(Web document revisions)
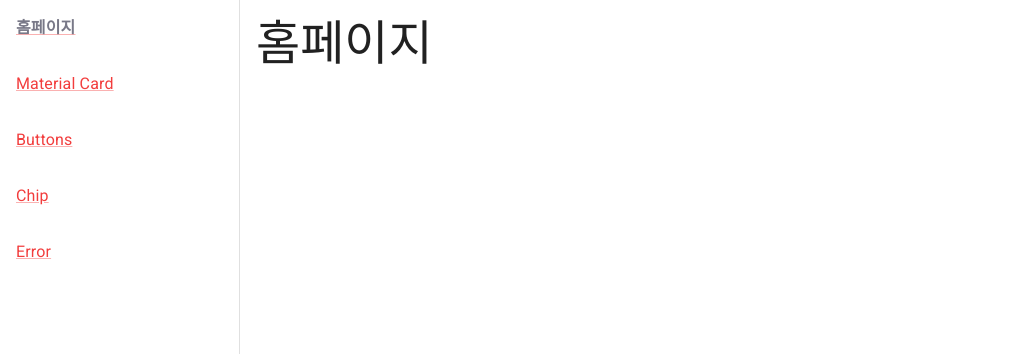
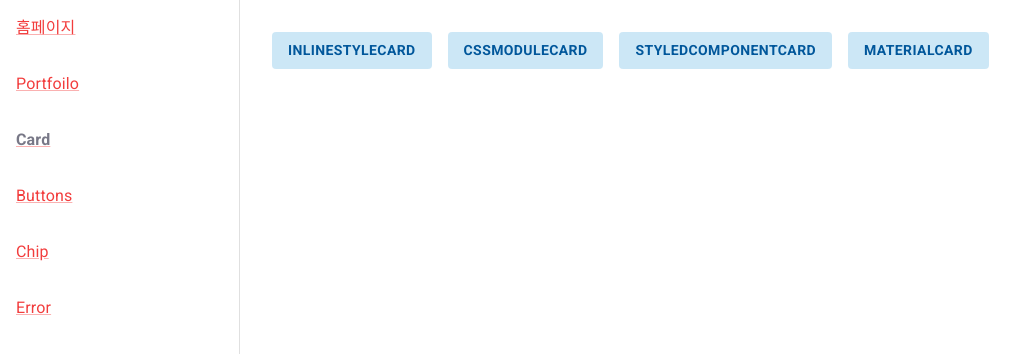
Before and after one commit to anokhee-micehub/react-study, a React (Create React App) app: page /cards/1 in a window 1280 px wide. Before the commit this address led to /. Shown: the top 354 px of the page, without its empty margins (0-1036 px from the left). Built offline with nearby package versions, Linux system fonts and the light colour scheme.

Commit message:
✅ 과제

```diff
--- a/src/App.js
+++ b/src/App.js
@@ -15,6 +15,9 @@ import { Navigate, Route, Routes } from "react-router-dom";
 import HomePage from "./pages/HomePage";
 import { ButtonsPage } from "./pages/ButtonsPage";
 import PaletteDisplay from "./components/PaletteDisplay";
+import { CardsPage } from "./pages/CardsPage";
+import CardDisplay from "./components/CardDisplay";
+import { PortfolioPage } from "./pages/PortfolioPage";
 
 const muiTheme = createTheme({
   palette: {
@@ -106,13 +109,16 @@ const App = () => (
     <Routes>
       <Route path="/" element={<HomePage />}>
         <Route index element={<Typography variant="h3">홈페이지</Typography>} />
-        <Route path="material-card" element={<MaterialCard />} />
+        <Route path="cards" element={<CardsPage />}>
+          <Route path=":param" element={<CardDisplay />} />
+        </Route>
         <Route path="buttons" element={<ButtonsPage />}>
           <Route path=":variant" element={<PaletteDisplay />} />
         </Route>
         <Route path="chip" element={<Chip label="React Router" />} />
         <Route path="*" element={<Navigate to="/" replace />} />
       </Route>
+      <Route path="portfoilo" element={<PortfolioPage />} />
     </Routes>
   </ThemeProvider>
 );
--- /dev/null
+++ b/src/components/CardDisplay.js
@@ -0,0 +1,37 @@
+import { Stack } from "@mui/material";
+import React from "react";
+import { useParams } from "react-router-dom";
+import StyleCard from "./StyleCard";
+import CssModuleCard from "./CssModuleCard";
+import MaterialCard from "./MaterialCard";
+
+const CardDisplay = () => {
+  const { param } = useParams();
+  switch (param) {
+    case "InlineStyleCard":
+      return (
+        <Stack gap={2}>
+          <StyleCard />
+          {param}
+        </Stack>
+      );
+    case "CSSModuleCard":
+      return (
+        <Stack gap={2}>
+          <CssModuleCard />
+          {param}
+        </Stack>
+      );
+    case "StyledComponentCard":
+      return <Stack gap={2}>{param}</Stack>;
+    case "MaterialCard":
+      return (
+        <Stack gap={2}>
+          <MaterialCard />
+          {param}
+        </Stack>
+      );
+  }
+};
+
+export default CardDisplay;
--- /dev/null
+++ b/src/pages/CardsPage.js
@@ -0,0 +1,18 @@
+import { Button, capitalize, Stack } from "@mui/material";
+import React from "react";
+import { Link, Outlet } from "react-router-dom";
+
+export const CardsPage = () => {
+  return (
+    <div>
+      <Stack direction="row" gap={2} m={2}>
+        {["InlineStyleCard", "CSSModuleCard", "StyledComponentCard", "MaterialCard"].map(v => (
+          <Button LinkComponent={Link} to={v} variant="soft" key={v} color="info">
+            {capitalize(v)}
+          </Button>
+        ))}
+      </Stack>
+      <Outlet />
+    </div>
+  );
+};
--- a/src/pages/HomePage.js
+++ b/src/pages/HomePage.js
@@ -34,7 +34,7 @@ const HomePage = () => {
         <Box p={2}>
           <Link
             component={NavLink}
-            to="/material-card"
+            to="/portfoilo"
             sx={css`
               &.active {
                 color: #787887;
@@ -42,7 +42,21 @@ const HomePage = () => {
               }
             `}
           >
-            Material Card
+            Portfoilo
+          </Link>
+        </Box>
+        <Box p={2}>
+          <Link
+            component={NavLink}
+            to="/cards"
+            sx={css`
+              &.active {
+                color: #787887;
+                font-weight: bold;
+              }
+            `}
+          >
+            Card
           </Link>
         </Box>
         <Box p={2}>
--- /dev/null
+++ b/src/pages/PortfolioPage.js
@@ -0,0 +1,11 @@
+import { Box, Link } from "@mui/material";
+import { NavLink } from "react-router-dom";
+import React from "react";
+
+export const PortfolioPage = () => {
+  return (
+    <Link component={NavLink} to="/">
+      홈페이지로 돌아가기
+    </Link>
+  );
+};
```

### Task description:
Show each line in the data where the string "variant" appears.

### Response box:
         <Route index element={<Typography variant="h3">홈페이지</Typography>} />
           <Route path=":variant" element={<PaletteDisplay />} />
+          <Button LinkComponent={Link} to={v} variant="soft" key={v} color="info">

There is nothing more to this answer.